-ffast-math appears to have been made much more sane in current gcc versions (e.g. observance of parentheses is on by default). Back in the pre-SSE days over a decade ago, which we are revisiting in this thread, the most widely used mathinline.h implementations had a great deal of intentional breakage invoked along with -ffast-math. CPUs introduced this year, such as Sandy Bridge, are designed to handle simple underflow situations such as these without serious performance degradation.

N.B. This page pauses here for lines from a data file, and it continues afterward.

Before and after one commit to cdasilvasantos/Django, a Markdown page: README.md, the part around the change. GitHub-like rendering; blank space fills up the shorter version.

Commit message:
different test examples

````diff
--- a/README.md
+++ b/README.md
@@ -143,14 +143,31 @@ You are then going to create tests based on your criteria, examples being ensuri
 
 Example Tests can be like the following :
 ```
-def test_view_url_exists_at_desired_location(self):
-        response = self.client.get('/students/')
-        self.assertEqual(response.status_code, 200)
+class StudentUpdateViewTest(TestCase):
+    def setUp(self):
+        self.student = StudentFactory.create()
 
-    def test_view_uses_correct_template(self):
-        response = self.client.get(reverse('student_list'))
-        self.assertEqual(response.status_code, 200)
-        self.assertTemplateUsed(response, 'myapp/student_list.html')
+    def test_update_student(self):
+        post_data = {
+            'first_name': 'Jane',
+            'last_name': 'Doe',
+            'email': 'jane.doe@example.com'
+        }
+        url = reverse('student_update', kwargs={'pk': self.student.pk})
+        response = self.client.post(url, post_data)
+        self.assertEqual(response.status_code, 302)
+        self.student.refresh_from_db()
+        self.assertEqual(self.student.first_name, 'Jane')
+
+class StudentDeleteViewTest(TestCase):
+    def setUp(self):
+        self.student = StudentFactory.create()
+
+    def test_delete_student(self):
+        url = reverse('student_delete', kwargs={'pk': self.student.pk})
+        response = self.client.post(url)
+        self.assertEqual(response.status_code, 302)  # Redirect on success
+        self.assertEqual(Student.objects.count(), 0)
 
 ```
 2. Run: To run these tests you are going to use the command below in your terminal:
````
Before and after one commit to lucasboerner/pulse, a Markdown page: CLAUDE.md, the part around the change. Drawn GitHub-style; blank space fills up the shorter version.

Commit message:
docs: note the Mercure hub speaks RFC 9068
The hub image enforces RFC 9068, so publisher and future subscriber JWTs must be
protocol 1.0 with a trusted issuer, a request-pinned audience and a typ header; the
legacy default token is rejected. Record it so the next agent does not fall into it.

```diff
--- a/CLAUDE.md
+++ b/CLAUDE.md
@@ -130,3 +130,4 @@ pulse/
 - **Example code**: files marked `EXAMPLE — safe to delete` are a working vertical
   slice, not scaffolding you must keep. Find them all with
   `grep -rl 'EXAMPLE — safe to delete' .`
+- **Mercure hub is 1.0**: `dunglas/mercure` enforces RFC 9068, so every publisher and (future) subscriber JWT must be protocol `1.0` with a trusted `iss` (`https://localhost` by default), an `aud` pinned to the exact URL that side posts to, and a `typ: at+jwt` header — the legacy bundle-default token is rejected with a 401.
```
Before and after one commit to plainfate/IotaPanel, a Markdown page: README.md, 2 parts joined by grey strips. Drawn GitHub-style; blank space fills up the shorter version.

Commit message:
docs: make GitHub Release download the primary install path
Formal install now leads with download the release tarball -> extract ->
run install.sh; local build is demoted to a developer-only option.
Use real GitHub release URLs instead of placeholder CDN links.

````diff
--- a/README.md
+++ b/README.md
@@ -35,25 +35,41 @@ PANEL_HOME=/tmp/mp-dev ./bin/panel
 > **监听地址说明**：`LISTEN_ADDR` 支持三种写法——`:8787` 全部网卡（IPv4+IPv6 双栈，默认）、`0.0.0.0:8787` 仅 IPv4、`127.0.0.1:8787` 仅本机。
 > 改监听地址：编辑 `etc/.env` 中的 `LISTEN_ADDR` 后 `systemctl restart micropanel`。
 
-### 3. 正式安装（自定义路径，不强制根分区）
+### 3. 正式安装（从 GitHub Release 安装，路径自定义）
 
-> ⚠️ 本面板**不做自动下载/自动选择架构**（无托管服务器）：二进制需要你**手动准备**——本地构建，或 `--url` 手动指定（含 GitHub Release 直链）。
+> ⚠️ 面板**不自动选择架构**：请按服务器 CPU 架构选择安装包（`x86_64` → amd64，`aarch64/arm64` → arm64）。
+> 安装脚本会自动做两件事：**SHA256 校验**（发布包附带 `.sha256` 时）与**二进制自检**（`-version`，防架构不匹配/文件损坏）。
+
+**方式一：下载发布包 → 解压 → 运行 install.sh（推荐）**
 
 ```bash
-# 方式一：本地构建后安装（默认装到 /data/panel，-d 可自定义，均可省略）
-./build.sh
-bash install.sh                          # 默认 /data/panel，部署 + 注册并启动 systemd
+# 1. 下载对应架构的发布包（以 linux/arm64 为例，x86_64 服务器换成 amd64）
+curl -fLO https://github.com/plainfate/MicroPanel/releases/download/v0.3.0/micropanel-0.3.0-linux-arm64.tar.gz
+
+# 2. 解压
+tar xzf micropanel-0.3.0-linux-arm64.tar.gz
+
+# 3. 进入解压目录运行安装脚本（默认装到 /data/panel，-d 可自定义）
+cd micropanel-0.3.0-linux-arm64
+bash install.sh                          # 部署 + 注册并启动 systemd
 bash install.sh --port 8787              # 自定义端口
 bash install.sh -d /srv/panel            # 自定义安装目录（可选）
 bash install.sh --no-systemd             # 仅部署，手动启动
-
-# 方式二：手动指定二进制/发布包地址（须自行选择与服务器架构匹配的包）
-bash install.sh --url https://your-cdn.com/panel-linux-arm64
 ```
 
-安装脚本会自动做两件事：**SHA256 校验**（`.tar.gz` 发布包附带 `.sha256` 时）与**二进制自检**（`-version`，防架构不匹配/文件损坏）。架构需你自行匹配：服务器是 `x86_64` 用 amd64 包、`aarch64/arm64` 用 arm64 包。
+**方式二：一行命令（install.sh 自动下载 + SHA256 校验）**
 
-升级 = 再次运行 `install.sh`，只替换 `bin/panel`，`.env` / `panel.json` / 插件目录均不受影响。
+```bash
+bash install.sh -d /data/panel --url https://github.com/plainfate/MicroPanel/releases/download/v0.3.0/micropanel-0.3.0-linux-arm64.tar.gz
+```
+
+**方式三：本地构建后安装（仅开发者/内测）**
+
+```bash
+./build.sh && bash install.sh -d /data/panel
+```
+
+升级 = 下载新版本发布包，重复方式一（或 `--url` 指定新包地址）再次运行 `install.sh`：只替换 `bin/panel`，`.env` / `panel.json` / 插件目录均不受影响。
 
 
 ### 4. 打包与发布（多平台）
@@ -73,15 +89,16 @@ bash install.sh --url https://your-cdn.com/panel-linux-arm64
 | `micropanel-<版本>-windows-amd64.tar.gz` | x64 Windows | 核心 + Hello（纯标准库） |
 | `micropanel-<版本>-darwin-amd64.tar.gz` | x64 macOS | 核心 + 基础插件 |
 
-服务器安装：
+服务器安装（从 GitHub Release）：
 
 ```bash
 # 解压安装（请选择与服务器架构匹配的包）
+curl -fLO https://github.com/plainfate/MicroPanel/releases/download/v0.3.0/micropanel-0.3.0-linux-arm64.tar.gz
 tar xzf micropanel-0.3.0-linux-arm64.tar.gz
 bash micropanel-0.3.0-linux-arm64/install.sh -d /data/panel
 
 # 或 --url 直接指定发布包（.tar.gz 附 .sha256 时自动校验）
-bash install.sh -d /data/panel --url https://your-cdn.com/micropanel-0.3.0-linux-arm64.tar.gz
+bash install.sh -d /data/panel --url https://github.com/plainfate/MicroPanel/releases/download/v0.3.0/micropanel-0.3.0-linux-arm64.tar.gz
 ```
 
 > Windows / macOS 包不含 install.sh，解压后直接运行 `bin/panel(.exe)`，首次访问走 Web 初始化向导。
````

Like OP, I have a CPU which was introduced over 5 years ago, where many of the characteristics are of only historic interest.On 2011-12-20 12:48:53 +0100, Dario Saccavino wrote:In the second program, if 0.5< f< 1 the values of a and b eventually become the smallest representable denormal value and never change afterwards, resulting in a large number of operations involving denormal numbers.Yes, I agree (I forgot about that)... except that if f is close enough to 1, you won't have subnormals and the program will be fast (like in the case f<= 0.5).gcc enables FTZ when using SSE and ffast-math (I think the specific compiler flag is -funsafe-math-optimizations).Thanks, good to know...Therefore the flags needed are -msse2 -mfpmath=sse -ffast-mathI would discourage the use of -ffast-math, which can affect generic code very badly (due to -funsafe-math-optimizations). Isn't there an option to enable FTZ?
-- Tim Prince